● Your goal: Go through the data below and copy it exactly, skipping every picture.

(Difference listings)

★ ★ ★

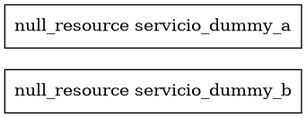
The Graphviz diagram infra.png in YoelMantari/GitOps-Local, before a commit. Its source is kept beside it as infra.dot.
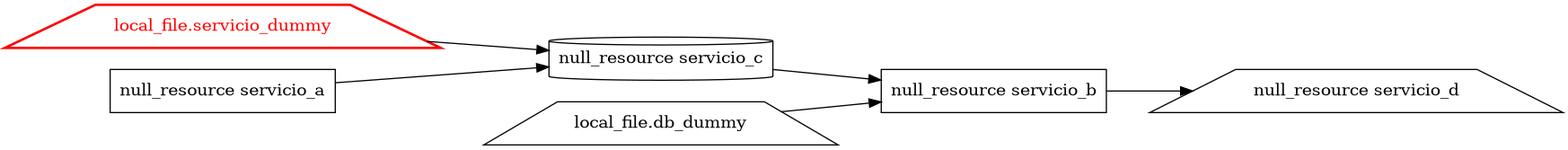
After the change.

Diff of the diagram source:
```diff
@@ -1,5 +1,14 @@
 digraph Infra {
- graph [rankdir=LR];
- "null_resource servicio_dummy_b" [shape=box];
- "null_resource servicio_dummy_a" [shape=box];
+  graph [rankdir=LR];
+  "local_file.servicio_dummy" [shape=trapezium, color="red", fontcolor="red", style="bold"];
+  "null_resource servicio_b" [shape=box, color="black", fontcolor="black", style="solid"];
+  "local_file.db_dummy" [shape=trapezium, color="black", fontcolor="black", style="solid"];
+  "null_resource servicio_c" [shape=cylinder, color="black", fontcolor="black", style="solid"];
+  "null_resource servicio_a" [shape=box, color="black", fontcolor="black", style="solid"];
+  "null_resource servicio_d" [shape=trapezium, color="black", fontcolor="black", style="solid"];
+  "null_resource servicio_c" -> "null_resource servicio_b";
+  "local_file.db_dummy" -> "null_resource servicio_b";
+  "null_resource servicio_a" -> "null_resource servicio_c";
+  "local_file.servicio_dummy" -> "null_resource servicio_c";
+  "null_resource servicio_b" -> "null_resource servicio_d";
 }
```
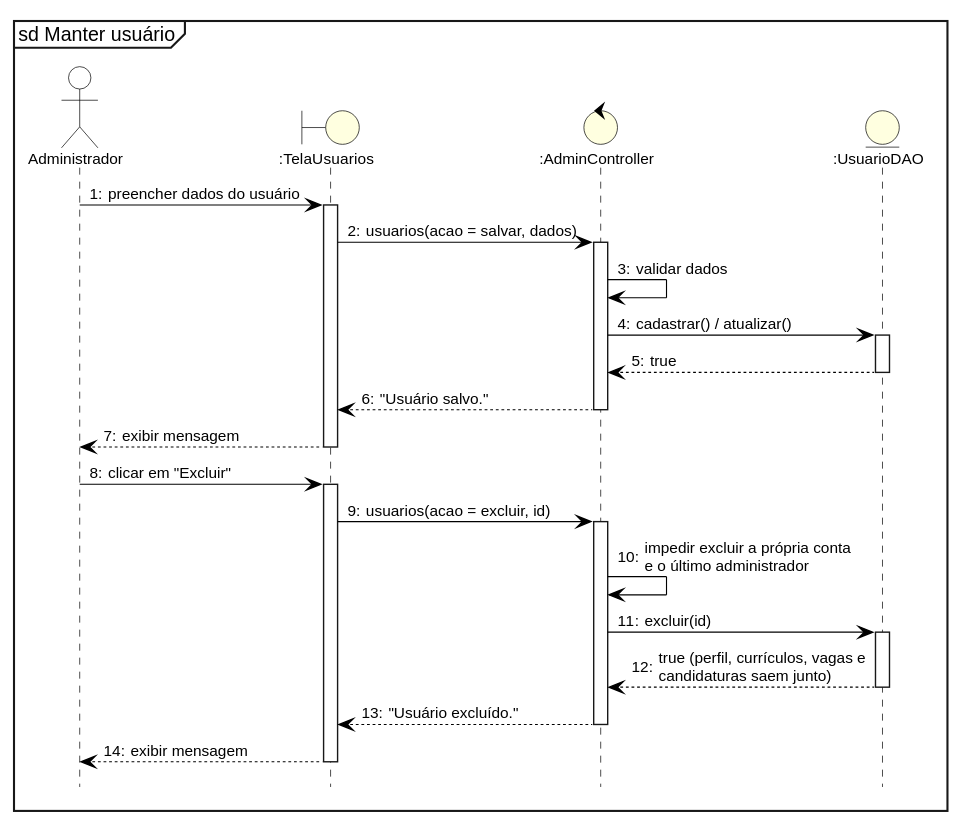
Before: docs/tcc/diagramas/seq12_manter_usuario.svg, a diagram exported from PlantUML (leonardoabreu2026/tcc-final). Its source is kept beside it as docs/tcc/diagramas/seq12_manter_usuario.puml.
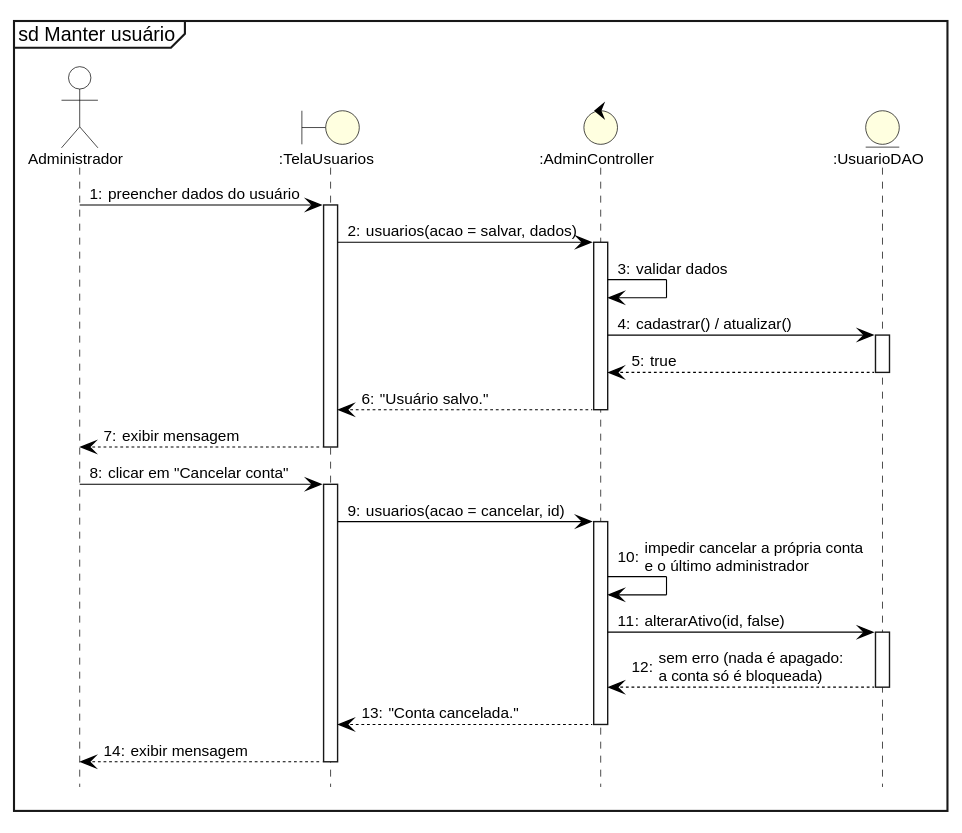
The same diagram one commit later.

Diff of the diagram source:
```diff
@@ -15,11 +15,11 @@
 D --> C -- : true
 C --> T -- : "Usuário salvo."
 T --> A -- : exibir mensagem
-A -> T ++ : clicar em "Excluir"
-T -> C ++ : usuarios(acao = excluir, id)
-C -> C : impedir excluir a própria conta\ne o último administrador
-C -> D ++ : excluir(id)
-D --> C -- : true (perfil, currículos, vagas e\ncandidaturas saem junto)
-C --> T -- : "Usuário excluído."
+A -> T ++ : clicar em "Cancelar conta"
+T -> C ++ : usuarios(acao = cancelar, id)
+C -> C : impedir cancelar a própria conta\ne o último administrador
+C -> D ++ : alterarAtivo(id, false)
+D --> C -- : sem erro (nada é apagado:\na conta só é bloqueada)
+C --> T -- : "Conta cancelada."
 T --> A -- : exibir mensagem
 @enduml
```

★ ★ ★

● Task answer:
The Graphviz diagram infra.png in YoelMantari/GitOps-Local, before a commit. Its source is kept beside it as infra.dot.
After the change.

Diff of the diagram source:
```diff
@@ -1,5 +1,14 @@
 digraph Infra {
- graph [rankdir=LR];
- "null_resource servicio_dummy_b" [shape=box];
- "null_resource servicio_dummy_a" [shape=box];
+  graph [rankdir=LR];
+  "local_file.servicio_dummy" [shape=trapezium, color="red", fontcolor="red", style="bold"];
+  "null_resource servicio_b" [shape=box, color="black", fontcolor="black", style="solid"];
+  "local_file.db_dummy" [shape=trapezium, color="black", fontcolor="black", style="solid"];
+  "null_resource servicio_c" [shape=cylinder, color="black", fontcolor="black", style="solid"];
+  "null_resource servicio_a" [shape=box, color="black", fontcolor="black", style="solid"];
+  "null_resource servicio_d" [shape=trapezium, color="black", fontcolor="black", style="solid"];
+  "null_resource servicio_c" -> "null_resource servicio_b";
+  "local_file.db_dummy" -> "null_resource servicio_b";
+  "null_resource servicio_a" -> "null_resource servicio_c";
+  "local_file.servicio_dummy" -> "null_resource servicio_c";
+  "null_resource servicio_b" -> "null_resource servicio_d";
 }
```
Before: docs/tcc/diagramas/seq12_manter_usuario.svg, a diagram exported from PlantUML (leonardoabreu2026/tcc-final). Its source is kept beside it as docs/tcc/diagramas/seq12_manter_usuario.puml.
The same diagram one commit later.

Diff of the diagram source:
```diff
@@ -15,11 +15,11 @@
 D --> C -- : true
 C --> T -- : "Usuário salvo."
 T --> A -- : exibir mensagem
-A -> T ++ : clicar em "Excluir"
-T -> C ++ : usuarios(acao = excluir, id)
-C -> C : impedir excluir a própria conta\ne o último administrador
-C -> D ++ : excluir(id)
-D --> C -- : true (perfil, currículos, vagas e\ncandidaturas saem junto)
-C --> T -- : "Usuário excluído."
+A -> T ++ : clicar em "Cancelar conta"
+T -> C ++ : usuarios(acao = cancelar, id)
+C -> C : impedir cancelar a própria conta\ne o último administrador
+C -> D ++ : alterarAtivo(id, false)
+D --> C -- : sem erro (nada é apagado:\na conta só é bloqueada)
+C --> T -- : "Conta cancelada."
 T --> A -- : exibir mensagem
 @enduml
```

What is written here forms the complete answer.